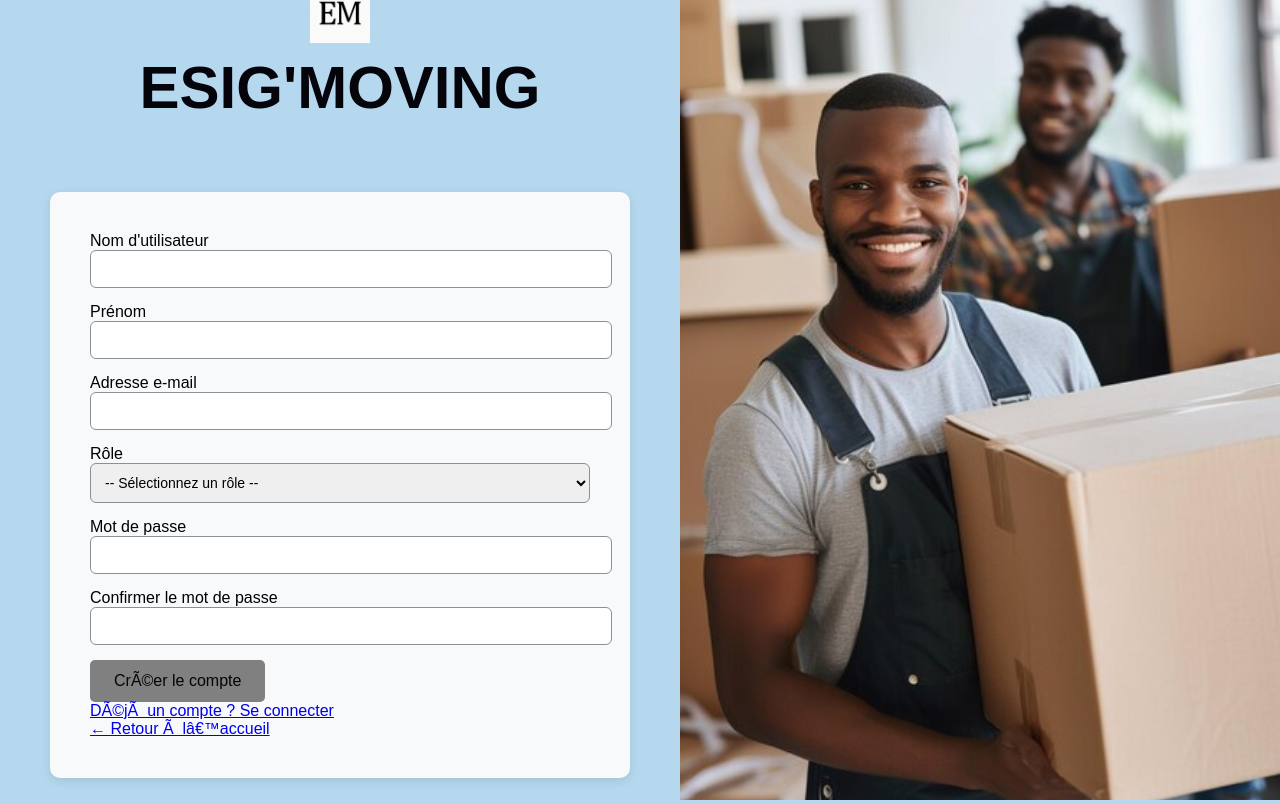
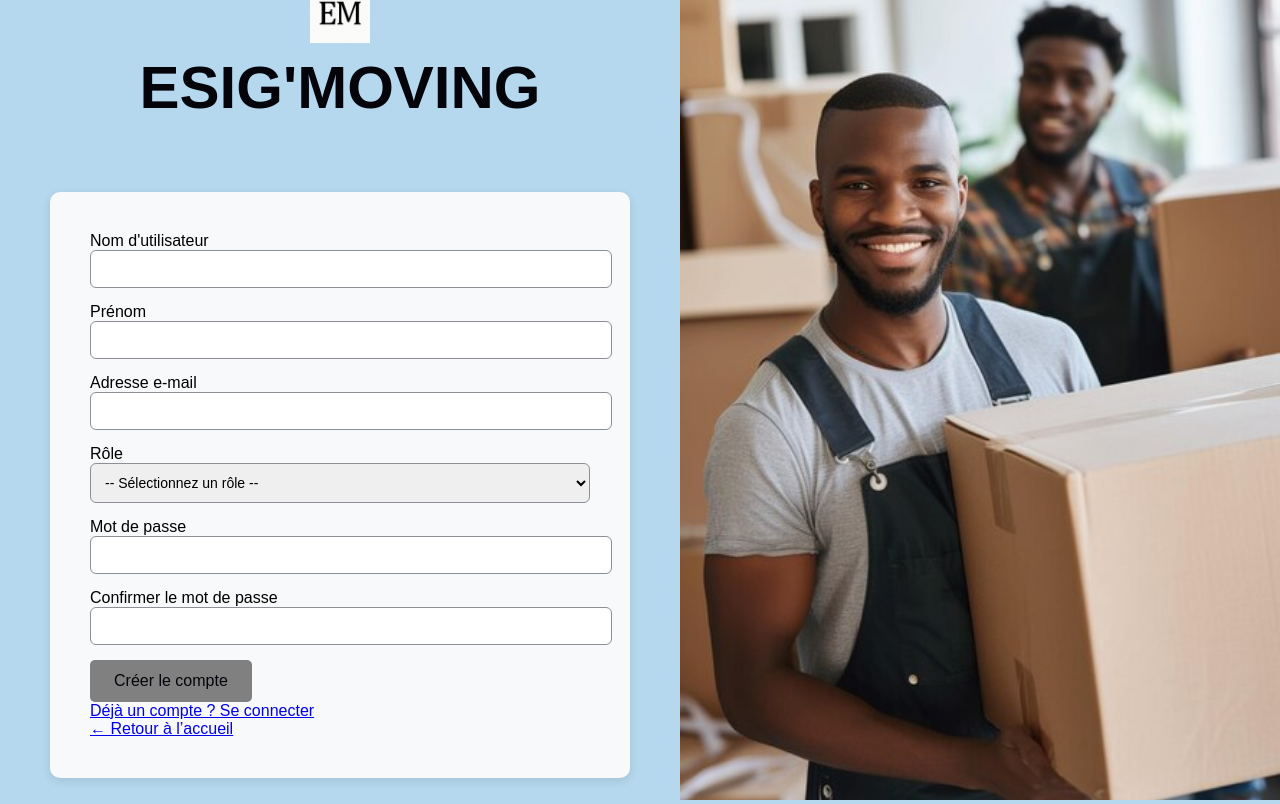
Before and after one commit to guyjuniorkongape/Projet_site_web, a PHP site: page /creationcompte.php in a window 1280 px wide. Run offline with PHP 8.4, Linux system fonts and the light colour scheme.

Commit message:
creationcompte

```diff
--- a/creationcompte.php
+++ b/creationcompte.php
@@ -54,13 +54,13 @@
           <label for="confirm">Confirmer le mot de passe</label>
           <input type="password" id="confirm" name="confirm" required>
 
-          <button type="submit">CrÃ©er le compte</button>
+          <button type="submit">Créer le compte</button>
         </form>
 
 
             <div class="text-center mt-3">
-                <a href="connexion.php" class="text-dark text-decoration-none">DÃ©jÃ  un compte ? Se connecter</a><br>
-                <a href="index.php" class="text-dark text-decoration-none">&larr; Retour Ã  lâ€™accueil</a>
+                <a href="connexion.php" class="text-dark text-decoration-none">Déjà un compte ? Se connecter</a><br>
+                <a href="index.php" class="text-dark text-decoration-none">&larr; Retour à l’accueil</a>
             </div>
         </div>
 
```
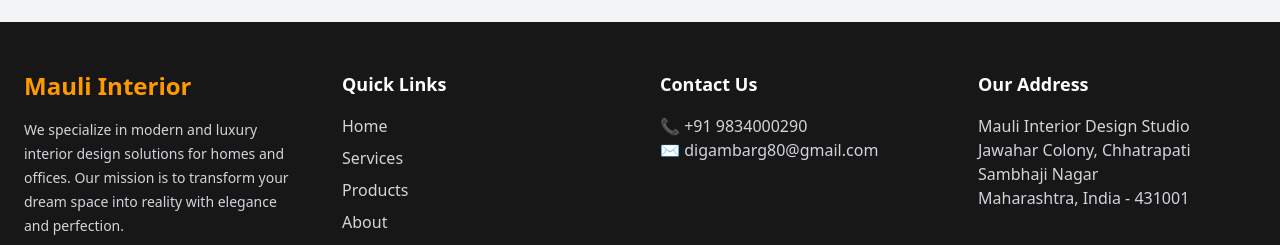
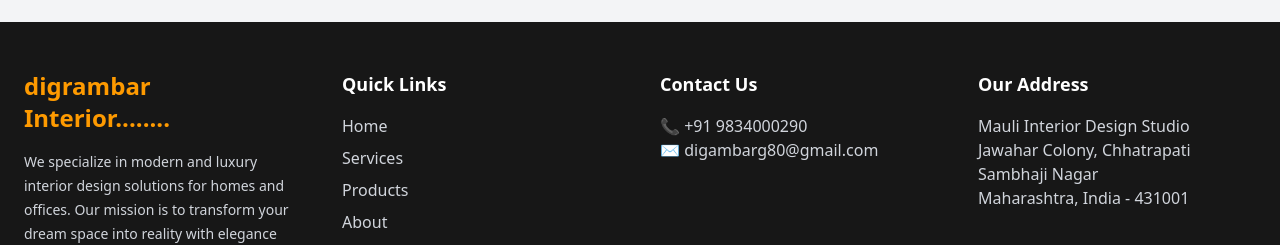
Before and after one commit to digambarg80-wq/my-react-app, a React (Vite) app: page / in a window 1280 px wide. Shown: the part 1678-1923 px from the top of the page. Built offline with nearby package versions, Linux system fonts and the light colour scheme; no server answers; the database is empty.

Commit message:
updated dhupat

```diff
--- a/src/components/Footer.jsx
+++ b/src/components/Footer.jsx
@@ -7,7 +7,7 @@ function Footer() {
         {/* About Company */}
         <div>
           <h2 className="text-2xl font-bold text-amber-500 mb-4">
-            Mauli Interior
+            digrambar Interior........
           </h2>
           <p className="text-sm leading-6">
             We specialize in modern and luxury interior design solutions
```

════════

Each record above has to be written out again in full, but its pictures must not be.

Before and after one commit to guyjuniorkongape/Projet_site_web, a PHP site: page /creationcompte.php in a window 1280 px wide. Run offline with PHP 8.4, Linux system fonts and the light colour scheme.

Commit message:
creationcompte

```diff
--- a/creationcompte.php
+++ b/creationcompte.php
@@ -54,13 +54,13 @@
           <label for="confirm">Confirmer le mot de passe</label>
           <input type="password" id="confirm" name="confirm" required>
 
-          <button type="submit">CrÃ©er le compte</button>
+          <button type="submit">Créer le compte</button>
         </form>
 
 
             <div class="text-center mt-3">
-                <a href="connexion.php" class="text-dark text-decoration-none">DÃ©jÃ  un compte ? Se connecter</a><br>
-                <a href="index.php" class="text-dark text-decoration-none">&larr; Retour Ã  lâ€™accueil</a>
+                <a href="connexion.php" class="text-dark text-decoration-none">Déjà un compte ? Se connecter</a><br>
+                <a href="index.php" class="text-dark text-decoration-none">&larr; Retour à l’accueil</a>
             </div>
         </div>
 
```
Before and after one commit to digambarg80-wq/my-react-app, a React (Vite) app: page / in a window 1280 px wide. Shown: the part 1678-1923 px from the top of the page. Built offline with nearby package versions, Linux system fonts and the light colour scheme; no server answers; the database is empty.

Commit message:
updated dhupat

```diff
--- a/src/components/Footer.jsx
+++ b/src/components/Footer.jsx
@@ -7,7 +7,7 @@ function Footer() {
         {/* About Company */}
         <div>
           <h2 className="text-2xl font-bold text-amber-500 mb-4">
-            Mauli Interior
+            digrambar Interior........
           </h2>
           <p className="text-sm leading-6">
             We specialize in modern and luxury interior design solutions
```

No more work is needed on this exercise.